David was pulling him off the exposed trail, he, too, was hit in the ankle almost severing
his foot. A firefight ensued with growing numbers of enemy troops joining the fight. Air
support drove the enemy troops off long enough to start medevac operations, followed by
the extraction of the remainder of the team.
Gifford was the worse injured man and was brought aboard the HMM-263 Peachbush
Sea Knight by a 150-foot cable hoist as he sat strapped to a jungle penetrator. The cable
was lowered a second time to lift David up as darkness began to envelop the
mountainous terrain. And that's when David fell off the end of the earth. His cable
snapped and he was sent plummeting to the ground unseen by his Recon team. Team
Thin Man was lifted out by flexible 120-foot aluminum ladder leaving David alone on the
ridgeline as darkness closed in. A miscommunication between the extract helicopter and
the radioman on the ground was one of the reasons given for abandoning David
Being that Marines don't leave Marines behind, a recovery mission was immediately
launched after the Recon team returned to its base. David's company commander, Capt.
McVey, took it upon himself to be the first to go down on yet another cable hoist
cable... and like David, his cable line snapped sending him to his death from 600 feet.
The mission was aborted after that by Lt.Col. Drumright as he felt he didn't have a way
to get his Recon Marines on the ground past the tall canopy.
I heard bits and pieces in Vietnam as to how David was lost on his first Recon mission.
One rumor floated around that no effort was made to recover him. That turned out not to
be true but at the time it ate away at me that David might have survived his fall and
wondered why Marines had left him behind. There was, indeed, a mission sent out to
recover both men and there was some speculation that David might have survived his 50
foot or less fall.
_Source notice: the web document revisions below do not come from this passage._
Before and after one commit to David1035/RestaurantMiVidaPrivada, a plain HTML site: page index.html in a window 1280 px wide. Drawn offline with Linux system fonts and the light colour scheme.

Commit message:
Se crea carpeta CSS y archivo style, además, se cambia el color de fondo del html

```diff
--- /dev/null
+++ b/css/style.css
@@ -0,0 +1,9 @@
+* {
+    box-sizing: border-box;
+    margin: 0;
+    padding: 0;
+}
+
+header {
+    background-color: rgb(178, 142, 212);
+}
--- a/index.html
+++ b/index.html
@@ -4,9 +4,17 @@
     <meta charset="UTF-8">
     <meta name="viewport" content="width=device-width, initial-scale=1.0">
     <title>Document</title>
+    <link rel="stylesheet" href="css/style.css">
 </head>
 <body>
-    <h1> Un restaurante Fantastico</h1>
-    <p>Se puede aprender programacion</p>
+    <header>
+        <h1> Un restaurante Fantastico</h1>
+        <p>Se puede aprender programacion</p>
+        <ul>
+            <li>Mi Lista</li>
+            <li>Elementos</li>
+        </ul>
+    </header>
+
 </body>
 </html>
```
For 30 some odd years David Skibbe was at the back of my mind as one
of many stories, mysteries, if you will, I wanted answers to in order to put David to rest in
The process of research involves lots of scouring of reports in archives, finding the right
people and pure blind luck. It's not what you know on occasion but who you know. An
editor at Vietnam magazine helped by passing an email along to Joe Galloway, former
United Press International war correspondent in Vietnam, asking about an unrelated
story I was working on. To help with that story he sent me to Richard Pyle, an Associated
Press bureau chief at one time and war correspondent for many years in Vietnam. In the
course of our exchange of emails he indicated he had recently finished a book co-
authored with Horst Faas, Lost Over Laos, about some friends of his in the combat
news/photography business--Larry Burrows, Henri Huet, Kent Potter and Keisaburo
Shimamoto--who had gone MIA in Vietnam. David's story immediately popped into my
head and I asked Pyle for some direction.
Having been there--done that, Pyle set me on the right track to research David's and
Capt. McVey's MIA status and gain more insight to their stories. What I found surprised
me and I'm not easily surprised. I will leave the outcome of the story for you to read in
Book II, American Heroes: Grunts, Pilots & "Docs." David was posthumously awarded the
Navy Cross for trying to save Gifford in the March 2 firefight and Capt. McVey was
posthumously awarded the Silver Star for his bravery in going after David alone in the
As the Defense Prisoner of War/Missing Personnel Office, DPMO, notes below as of
August 10, 2010, David Skibbe and LaVoy Don McVey are two of 212 Marines still
unaccounted for in the Vietnam War. My prayer is that someday both men will be
returned home for a proper burial.